What Should This Fight Be Called?
Psychological Science in the Public Interest
This monograph examines from a psychological perspective the use of metaphors in framing counterterrorism. Four major counterterrorism metaphors are considered, namely those of war, law enforcement, containment of a social epidemic, and a process of prejudice reduction. The war metaphor is as follows: Wars are fought by states; the enemy is thus an identifiable entity whose interests fundamentally oppose your own. The conflict is zero-sum-the outcome will be victory for one side or the
... there is no compromise. The war metaphor is totalistic and extreme. Arguably, it was adopted in light of the immensity of damage and national hurt produced by the 9/11 attack. It has insinuated itself into the public discourse about counterterrorism, and it has guided policy, but it has also met challenges because of lack of fit and the availability of counteranalogies with different lessons of history. Some of the drawbacks of the war metaphor are addressable in the law enforcement metaphor of counterterrorism. Unlike war's special status and circumscribed duration, law enforcement is an ongoing concern that must compete for resources with other societal needs. A major advantage of law enforcement over warfare is its focused nature-targeting the actual terrorists, with less likelihood of injuring innocent parties. Yet despite its advantages, the law enforcement metaphor exhibits a partial mismatch with the realities of terrorism. Its complete and uncritical adoption may temporarily hamper terrorists' ability to launch attacks without substantially altering their motivation to do so. The public health epidemiological model was usefully applied to the epidemic of terror that followed the 9/11 that appears essential to producing their estrangement and reciprocal animosity. Too, like the epidemiological metaphor, the prejudice-reduction framing takes the long view, thereby neglecting the "here and now" of terrorism and the need to counter specific terrorist threats. Thus, each of the foregoing frameworks captures some aspects of counterterrorism's effects while neglecting others. Accordingly, an integrated approach to counterterrorism is called for, one that exploits the insights of each metaphor and avoids its pitfalls.

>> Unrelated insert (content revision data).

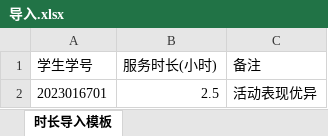
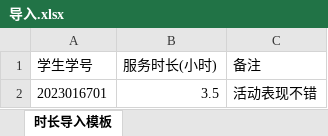
Before and after one commit to GALA-Lin/WEB-Programing-GROUP-I, an Excel workbook: 演示文档/导入.xlsx, sheet 时长导入模板, drawn as a sheet; values as stored, in another font and other column widths than the file's, no borders; the diff names each change by its address in the sheet, - before the commit and + after, or states it on an @@ line.

Commit message:
Update 导入.xlsx

```diff
--- a/演示文档/导入.xlsx (sheet 时长导入模板)
+++ b/演示文档/导入.xlsx (sheet 时长导入模板)
-B2 (服务时长(小时)): 2.5
+B2 (服务时长(小时)): 3.5
-C2 (备注): 活动表现优异
+C2 (备注): 活动表现不错
```
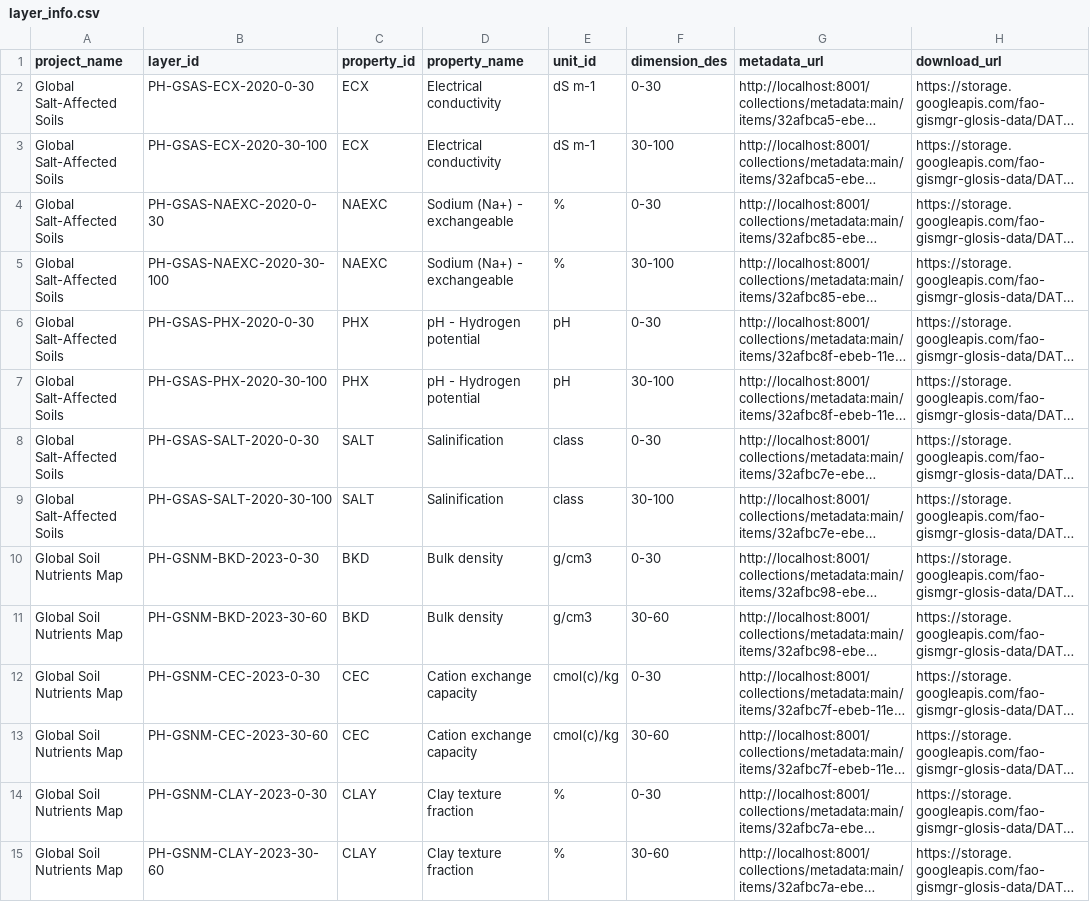
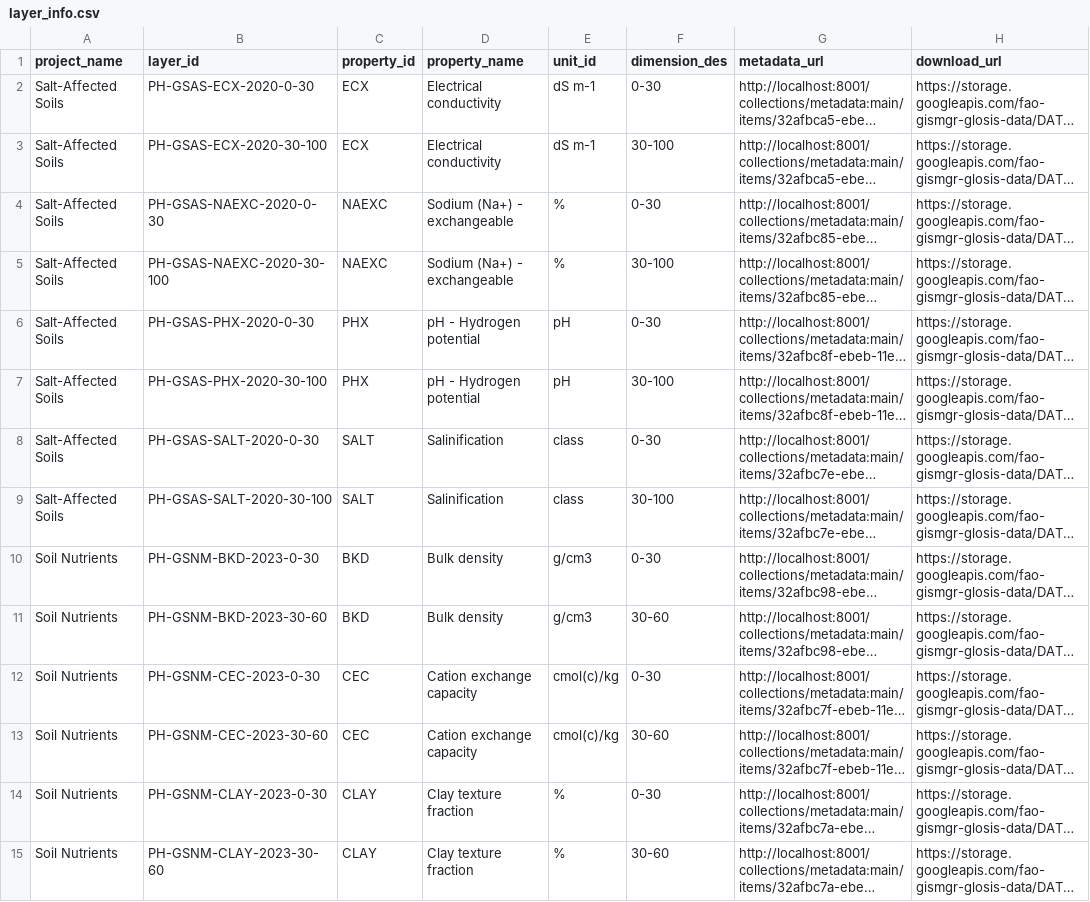
Before and after one commit to FAO-SID/GloSIS, a CSV file: glosis-wm/layer_info.csv, drawn as a sheet; only a part is shown; long unchanged cells end in …; the diff covers the shown part only; the diff names each change by its address in the sheet, - before the commit and + after, or states it on an @@ line.

```diff
--- a/glosis-wm/layer_info.csv
+++ b/glosis-wm/layer_info.csv
-A2:A9 (project_name): Global Salt-Affected Soils
+A2:A9 (project_name): Salt-Affected Soils
-A10:A15 (project_name): Global Soil Nutrients Map
+A10:A15 (project_name): Soil Nutrients
```
Also changed, not shown: 1 added row and 35 edited cells elsewhere in this file, 9 other files.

Such an approach would maximize the likelihood of enlightened decision making concerning contemplated counterterrorist moves given the complex tradeoffs that each such move typically entails. 98